Last week we reported on an extensive new study showing that today’s global temperatures are warmer than any point in at least the last 4,000 years. Now, a separate study published in Nature Climate Change is demonstrating the dramatic impact this is having on the north’s growing season. After analyzing satellite and ground-based data, the researchers found that temperature and vegetation growth at northern latitudes now resemble those typically found four to six degrees of latitude further south — a distance of about 250 to 430 miles (400 to 700 km).
The researchers, an international team consisting of university and NASA scientists, focused their attention on the region from about 45 degrees north latitude to the Arctic Ocean.
Their analysis showed that all the conditions for a greenhouse feedback loop are being met, including diminishing Arctic sea ice and less snow cover. At the same time, as the northern latitudes get warmer, the growing season is getting longer and plants are thriving over a wider geographical area. These changes are having a dramatic impact on the boreal areas, leading to significant disruptions in the various ecosystems.
And indeed, we’re talking about a considerably large area.
"It's like Winnipeg, Manitoba, moving to Minneapolis-Saint Paul in only 30 years," said co-author Compton Tucker through a NASA statement. Vegetation now grows in areas that were ecologically off limits only a few decades ago — a region that covers a jaw-dropping 3.5 million square miles (9 million square kilometers). For perspective, that’s an area equal to the continental United States.
In this image, 34-41% of the area in question (i.e. above the 45 degree latitude mark) shows increases in plant growth (shown in green and blue), 3-5% shows decreases in plant growth (orange and red), and 51-62% show no changes (yellow) over the past three decades. Interestingly, the Arctic’s newfound greenness is most prominent in Eurasia.

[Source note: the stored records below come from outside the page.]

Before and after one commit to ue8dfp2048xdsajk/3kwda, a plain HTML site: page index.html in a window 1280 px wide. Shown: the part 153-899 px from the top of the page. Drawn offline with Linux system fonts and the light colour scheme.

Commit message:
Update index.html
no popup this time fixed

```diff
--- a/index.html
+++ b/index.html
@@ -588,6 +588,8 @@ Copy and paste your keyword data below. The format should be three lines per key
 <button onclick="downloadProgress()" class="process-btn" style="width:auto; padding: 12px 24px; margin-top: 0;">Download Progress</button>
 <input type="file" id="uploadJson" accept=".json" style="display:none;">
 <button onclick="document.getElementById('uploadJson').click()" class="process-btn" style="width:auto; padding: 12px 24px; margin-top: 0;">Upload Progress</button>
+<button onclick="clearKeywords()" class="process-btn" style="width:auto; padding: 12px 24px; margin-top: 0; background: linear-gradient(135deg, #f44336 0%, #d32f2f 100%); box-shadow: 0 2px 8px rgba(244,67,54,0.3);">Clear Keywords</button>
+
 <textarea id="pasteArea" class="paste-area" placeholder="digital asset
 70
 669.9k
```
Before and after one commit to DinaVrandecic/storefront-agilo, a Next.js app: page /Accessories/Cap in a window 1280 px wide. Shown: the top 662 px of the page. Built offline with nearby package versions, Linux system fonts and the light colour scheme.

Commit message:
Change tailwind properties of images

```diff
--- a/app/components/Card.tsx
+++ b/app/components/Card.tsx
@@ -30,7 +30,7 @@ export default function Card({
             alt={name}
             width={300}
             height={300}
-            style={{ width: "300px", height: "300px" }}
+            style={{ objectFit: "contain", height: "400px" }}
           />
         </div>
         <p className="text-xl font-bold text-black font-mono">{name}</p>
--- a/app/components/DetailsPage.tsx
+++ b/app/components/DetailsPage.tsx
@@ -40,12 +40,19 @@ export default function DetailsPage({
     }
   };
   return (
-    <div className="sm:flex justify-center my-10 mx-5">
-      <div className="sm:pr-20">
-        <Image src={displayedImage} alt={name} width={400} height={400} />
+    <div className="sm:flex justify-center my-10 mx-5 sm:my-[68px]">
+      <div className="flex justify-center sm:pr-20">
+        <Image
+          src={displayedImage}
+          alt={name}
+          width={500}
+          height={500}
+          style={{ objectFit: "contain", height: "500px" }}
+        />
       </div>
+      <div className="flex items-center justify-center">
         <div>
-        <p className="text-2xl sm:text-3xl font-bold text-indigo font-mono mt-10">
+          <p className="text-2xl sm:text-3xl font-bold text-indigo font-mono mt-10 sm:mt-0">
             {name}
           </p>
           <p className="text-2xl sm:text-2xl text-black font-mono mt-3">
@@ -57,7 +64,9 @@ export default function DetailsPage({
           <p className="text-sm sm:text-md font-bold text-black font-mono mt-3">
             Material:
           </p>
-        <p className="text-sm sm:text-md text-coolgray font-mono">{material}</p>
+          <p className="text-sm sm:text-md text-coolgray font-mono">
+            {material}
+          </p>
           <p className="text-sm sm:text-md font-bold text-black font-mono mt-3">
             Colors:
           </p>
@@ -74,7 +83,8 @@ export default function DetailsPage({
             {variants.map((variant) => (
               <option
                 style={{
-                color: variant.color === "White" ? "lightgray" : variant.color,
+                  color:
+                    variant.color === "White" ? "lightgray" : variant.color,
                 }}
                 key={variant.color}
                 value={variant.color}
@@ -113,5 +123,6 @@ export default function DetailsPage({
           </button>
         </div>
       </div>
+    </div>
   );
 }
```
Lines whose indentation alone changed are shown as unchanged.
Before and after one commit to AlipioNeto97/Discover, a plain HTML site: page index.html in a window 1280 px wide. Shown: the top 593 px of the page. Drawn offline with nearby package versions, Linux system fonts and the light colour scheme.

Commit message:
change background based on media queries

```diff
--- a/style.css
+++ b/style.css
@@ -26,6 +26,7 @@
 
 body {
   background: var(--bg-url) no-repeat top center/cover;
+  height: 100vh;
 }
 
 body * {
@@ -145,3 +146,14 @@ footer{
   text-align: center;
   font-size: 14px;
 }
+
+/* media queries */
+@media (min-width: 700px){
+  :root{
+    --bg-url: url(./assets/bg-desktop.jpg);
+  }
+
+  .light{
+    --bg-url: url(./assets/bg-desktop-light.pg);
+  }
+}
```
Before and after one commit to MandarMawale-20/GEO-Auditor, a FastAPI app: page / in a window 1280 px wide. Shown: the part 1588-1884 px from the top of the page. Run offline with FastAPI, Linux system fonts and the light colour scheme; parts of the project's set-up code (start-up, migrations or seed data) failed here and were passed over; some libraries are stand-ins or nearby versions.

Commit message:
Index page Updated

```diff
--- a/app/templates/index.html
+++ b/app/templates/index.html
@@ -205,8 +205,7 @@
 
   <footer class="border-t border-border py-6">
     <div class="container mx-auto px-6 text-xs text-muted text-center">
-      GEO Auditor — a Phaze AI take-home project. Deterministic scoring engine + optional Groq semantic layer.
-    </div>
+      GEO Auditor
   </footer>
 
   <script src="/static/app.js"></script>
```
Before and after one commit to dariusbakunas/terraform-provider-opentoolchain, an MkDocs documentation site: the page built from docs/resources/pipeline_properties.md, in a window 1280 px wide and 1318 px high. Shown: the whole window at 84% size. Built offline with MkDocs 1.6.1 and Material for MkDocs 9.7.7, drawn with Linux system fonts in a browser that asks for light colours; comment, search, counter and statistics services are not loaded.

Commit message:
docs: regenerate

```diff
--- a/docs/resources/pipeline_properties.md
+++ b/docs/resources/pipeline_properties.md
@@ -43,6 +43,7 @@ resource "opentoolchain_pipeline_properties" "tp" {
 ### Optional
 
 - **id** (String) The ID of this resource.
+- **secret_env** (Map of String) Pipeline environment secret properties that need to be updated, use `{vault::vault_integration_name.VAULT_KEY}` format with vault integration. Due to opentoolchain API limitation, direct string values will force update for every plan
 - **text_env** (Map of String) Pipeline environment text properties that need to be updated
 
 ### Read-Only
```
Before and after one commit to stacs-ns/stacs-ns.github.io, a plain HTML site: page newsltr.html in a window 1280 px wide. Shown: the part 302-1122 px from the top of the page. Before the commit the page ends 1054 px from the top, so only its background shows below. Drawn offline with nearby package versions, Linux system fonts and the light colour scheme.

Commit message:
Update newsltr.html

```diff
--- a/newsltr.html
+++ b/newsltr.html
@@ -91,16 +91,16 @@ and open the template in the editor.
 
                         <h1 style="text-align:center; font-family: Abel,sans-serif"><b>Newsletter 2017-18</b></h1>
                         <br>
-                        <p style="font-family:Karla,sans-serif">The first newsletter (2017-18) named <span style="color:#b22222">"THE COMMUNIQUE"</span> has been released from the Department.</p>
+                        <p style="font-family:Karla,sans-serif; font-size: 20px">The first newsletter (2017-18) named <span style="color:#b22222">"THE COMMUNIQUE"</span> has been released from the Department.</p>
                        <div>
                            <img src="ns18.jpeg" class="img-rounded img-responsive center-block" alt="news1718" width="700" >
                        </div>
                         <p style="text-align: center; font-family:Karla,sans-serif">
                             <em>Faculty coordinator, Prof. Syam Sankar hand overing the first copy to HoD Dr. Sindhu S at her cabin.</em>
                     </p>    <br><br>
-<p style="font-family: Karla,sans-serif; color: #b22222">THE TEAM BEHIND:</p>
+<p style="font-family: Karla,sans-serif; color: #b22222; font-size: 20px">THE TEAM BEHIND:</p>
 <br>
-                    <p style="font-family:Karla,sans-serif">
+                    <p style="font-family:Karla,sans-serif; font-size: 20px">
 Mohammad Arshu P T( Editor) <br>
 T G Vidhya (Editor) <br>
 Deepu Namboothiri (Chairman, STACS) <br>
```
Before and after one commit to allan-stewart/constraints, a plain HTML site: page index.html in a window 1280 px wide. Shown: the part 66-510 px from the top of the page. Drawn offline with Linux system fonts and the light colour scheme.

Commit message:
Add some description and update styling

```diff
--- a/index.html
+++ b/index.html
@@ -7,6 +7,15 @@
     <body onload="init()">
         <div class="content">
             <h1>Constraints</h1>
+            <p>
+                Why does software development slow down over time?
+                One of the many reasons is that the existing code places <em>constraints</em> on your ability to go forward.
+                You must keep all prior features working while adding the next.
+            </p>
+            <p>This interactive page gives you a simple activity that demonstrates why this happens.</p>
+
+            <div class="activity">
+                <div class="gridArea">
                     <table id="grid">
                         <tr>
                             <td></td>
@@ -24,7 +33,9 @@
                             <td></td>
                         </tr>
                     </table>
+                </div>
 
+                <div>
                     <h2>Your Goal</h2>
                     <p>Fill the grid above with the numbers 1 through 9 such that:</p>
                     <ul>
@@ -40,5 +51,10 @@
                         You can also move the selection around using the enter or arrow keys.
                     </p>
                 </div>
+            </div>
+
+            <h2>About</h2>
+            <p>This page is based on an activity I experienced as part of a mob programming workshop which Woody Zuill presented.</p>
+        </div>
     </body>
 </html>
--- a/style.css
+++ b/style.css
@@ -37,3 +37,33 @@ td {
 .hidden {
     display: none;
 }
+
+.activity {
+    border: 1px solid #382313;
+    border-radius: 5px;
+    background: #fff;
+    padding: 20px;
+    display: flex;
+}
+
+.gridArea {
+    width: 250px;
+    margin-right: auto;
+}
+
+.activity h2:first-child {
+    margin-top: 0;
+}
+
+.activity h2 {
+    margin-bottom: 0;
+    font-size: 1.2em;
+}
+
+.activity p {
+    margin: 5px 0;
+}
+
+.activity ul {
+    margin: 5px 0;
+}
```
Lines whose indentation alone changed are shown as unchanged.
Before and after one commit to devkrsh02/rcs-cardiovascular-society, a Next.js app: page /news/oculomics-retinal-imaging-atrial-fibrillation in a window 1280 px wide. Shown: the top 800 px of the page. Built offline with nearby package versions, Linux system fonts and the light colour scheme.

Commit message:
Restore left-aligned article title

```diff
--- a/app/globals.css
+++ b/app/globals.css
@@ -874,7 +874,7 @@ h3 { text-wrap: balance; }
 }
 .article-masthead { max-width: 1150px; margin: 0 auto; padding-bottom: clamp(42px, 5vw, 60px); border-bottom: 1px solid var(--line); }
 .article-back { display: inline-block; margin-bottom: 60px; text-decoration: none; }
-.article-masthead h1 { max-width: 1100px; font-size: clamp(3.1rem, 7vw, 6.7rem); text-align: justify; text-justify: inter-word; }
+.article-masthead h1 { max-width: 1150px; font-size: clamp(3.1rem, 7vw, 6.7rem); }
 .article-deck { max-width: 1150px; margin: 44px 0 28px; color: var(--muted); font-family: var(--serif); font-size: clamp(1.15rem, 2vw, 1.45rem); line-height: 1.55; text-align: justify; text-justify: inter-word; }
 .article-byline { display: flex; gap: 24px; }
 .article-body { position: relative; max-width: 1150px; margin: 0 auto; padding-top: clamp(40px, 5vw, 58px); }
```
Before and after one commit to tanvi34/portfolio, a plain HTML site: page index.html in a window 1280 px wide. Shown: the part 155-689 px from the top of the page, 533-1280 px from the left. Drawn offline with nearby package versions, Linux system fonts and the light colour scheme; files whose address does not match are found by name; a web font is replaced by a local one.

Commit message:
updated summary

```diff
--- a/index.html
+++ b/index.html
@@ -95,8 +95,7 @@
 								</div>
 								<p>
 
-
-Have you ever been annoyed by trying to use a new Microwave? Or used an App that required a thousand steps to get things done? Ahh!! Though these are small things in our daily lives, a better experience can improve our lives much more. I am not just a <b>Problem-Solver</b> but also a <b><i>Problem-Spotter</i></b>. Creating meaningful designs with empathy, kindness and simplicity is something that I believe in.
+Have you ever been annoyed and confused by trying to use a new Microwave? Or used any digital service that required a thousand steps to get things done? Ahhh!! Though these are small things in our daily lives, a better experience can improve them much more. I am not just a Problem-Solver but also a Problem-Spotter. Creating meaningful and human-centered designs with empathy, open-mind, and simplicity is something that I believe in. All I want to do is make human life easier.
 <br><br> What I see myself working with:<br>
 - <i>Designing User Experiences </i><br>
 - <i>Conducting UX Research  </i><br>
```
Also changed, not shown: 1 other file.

To conduct the study, the researchers used data gathered over the past 30 years to quantify vegetation changes at different latitudes. Much of the information was brought in from NOAA's Advanced Very High Resolution Radiometers (AVHRR) onboard a series of polar-orbiting satellites and NASA's Moderate Resolution Imaging Spectroradiometer (MODIS) instruments on the Terra and Aqua satellites.
Equally disturbing is what the study’s authors are calling an amplified greenhouse effect. Global temperatures are increasing, they say, owing to positive feedbacks.
Specifically, the accumulation of heat-trapping gasses — like CO2, water vapor, and methane — cause the planet’s surface, ocean, and atmosphere to warm. All this warming reduces polar sea ice and snow cover, resulting in darker oceans and land surfaces which hold on to more solar energy. And that in turn causes the air above those regions to get warmer.
From there, the greenhouse effect gets further amplified as soils in the north being to thaw — a process that releases significant amounts of CO2 and methane into the atmosphere.
Read the entire study at Nature Climate Change.
Supplementary source: NASA.
Images: NASA's Goddard Space Flight Center Scientific Visualization Studio.